Air Freight Forwarder and Logistics Group Utilises RFID Technology for Reefer Movements

Wednesday, August 15, 2012

SWITZERLAND –WORLDWIDE - In the first half of 2012, 20% of freight forwarder and logistics group Panalpina’s air cargo, which was moved on its Luxembourg-Huntsville route, was temperature sensitive and each temperature-controlled shipment was equipped with radio-frequency identification (RFID) sensors. Demand for such shipments is rising and as a consequence, Panalpina is extending its cool chain network with this SmartView technology to ensure seamless monitoring, control and documentation and the feature is also being integrated into the company’s IT platform.

Panalpina first introduced SmartView at its air freight hub in Luxembourg in November 2009 and since has equipped six more airport facilities with the technology. The growing demand for temperature-controlled shipping and the company’s success may mean further network extensions. Panalpina is also working on a solution to make the temperature monitoring of individual shipments directly accessible to its customers. Vice President and head of air freight at Panalpina Matthias Frey said:

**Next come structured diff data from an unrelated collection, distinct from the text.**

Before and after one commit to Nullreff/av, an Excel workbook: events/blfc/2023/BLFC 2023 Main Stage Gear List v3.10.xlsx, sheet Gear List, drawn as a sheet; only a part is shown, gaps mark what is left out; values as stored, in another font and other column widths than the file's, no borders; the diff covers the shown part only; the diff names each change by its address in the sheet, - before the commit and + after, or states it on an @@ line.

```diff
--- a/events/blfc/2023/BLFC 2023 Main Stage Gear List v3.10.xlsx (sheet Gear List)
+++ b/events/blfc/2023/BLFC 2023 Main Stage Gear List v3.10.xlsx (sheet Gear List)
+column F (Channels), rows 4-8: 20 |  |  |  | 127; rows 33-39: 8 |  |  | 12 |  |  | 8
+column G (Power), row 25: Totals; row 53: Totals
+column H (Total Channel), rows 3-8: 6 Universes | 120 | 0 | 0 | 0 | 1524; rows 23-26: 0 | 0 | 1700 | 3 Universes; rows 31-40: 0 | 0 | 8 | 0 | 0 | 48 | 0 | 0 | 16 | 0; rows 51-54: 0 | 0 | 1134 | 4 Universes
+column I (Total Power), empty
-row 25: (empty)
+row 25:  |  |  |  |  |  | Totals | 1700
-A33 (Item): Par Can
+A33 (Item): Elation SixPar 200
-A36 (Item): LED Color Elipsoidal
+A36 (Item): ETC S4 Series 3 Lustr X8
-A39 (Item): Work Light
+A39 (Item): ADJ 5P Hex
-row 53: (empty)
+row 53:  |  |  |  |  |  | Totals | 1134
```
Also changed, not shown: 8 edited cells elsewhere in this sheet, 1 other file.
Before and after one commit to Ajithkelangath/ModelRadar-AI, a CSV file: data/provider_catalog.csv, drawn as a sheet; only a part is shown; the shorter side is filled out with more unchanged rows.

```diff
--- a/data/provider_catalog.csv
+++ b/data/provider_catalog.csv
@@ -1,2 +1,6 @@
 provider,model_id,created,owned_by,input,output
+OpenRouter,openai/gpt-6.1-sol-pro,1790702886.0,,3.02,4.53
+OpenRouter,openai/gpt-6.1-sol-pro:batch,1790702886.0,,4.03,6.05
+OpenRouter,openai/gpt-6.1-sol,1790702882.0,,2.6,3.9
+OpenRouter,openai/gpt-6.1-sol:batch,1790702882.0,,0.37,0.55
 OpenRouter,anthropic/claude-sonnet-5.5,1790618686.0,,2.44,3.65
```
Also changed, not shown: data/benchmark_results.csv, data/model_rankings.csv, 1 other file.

“We are much closer to the cargo, we control aircraft on specific routes, and we design and oversee processes on the ground. Therefore, we have the best possible control from door-to-door. The integration of the SmartView technology into our IT platforms is a crucial part of our PanCool initiative. The data is there in abundance and we have access to it via special website from around the globe. In the near future, our customers will be able to access this information directly via our track and trace tool PanTrace. This way, our customers get live end-to-end visibility for their temperature-controlled shipments.”

As part of the PanCool initiative, Panalpina has in the past few years established a door-to-door proactive monitoring, control and documentation system for temperature sensitive cargo. Panalpina’s new flagships, two wet-leased Boeing 747-8 Freighters, marking the latest investment in its mission to build a global state-of-the-art cool chain network. The Panalpina aircraft have the ability to maintain different determined temperature ranges at the same time. Since the introduction of SmartView, the company has monitored and documented over 3,000 temperature-controlled shipments.

The active RFID sensors of the SmartView system are attached to the shipments where they record the temperature every 15 minutes. For security reasons, recorded data is not immediately transmitted to the central database during flight. The radio signals may otherwise interfere with the aircraft’s technical systems. But as soon as the cargo is unloaded at the airport and in reach of a router, the data is automatically transmitted and fed into the database. The firms routers are typically located in airport transit warehouses. The same type of RFID sensors also monitor the environmental temperatures of designated cool cells within Panalpina facilities, again every quarter of an hour around the clock.

The temperature monitoring of air cargo can also be expanded to road transport in both pre-carriage and on-carriage. In road transport, Panalpina would combine active RFID technology with GPRS and GPS technology to fulfil any additional monitoring requirements, in relative humidity, shock and light exposure, air pressure or location.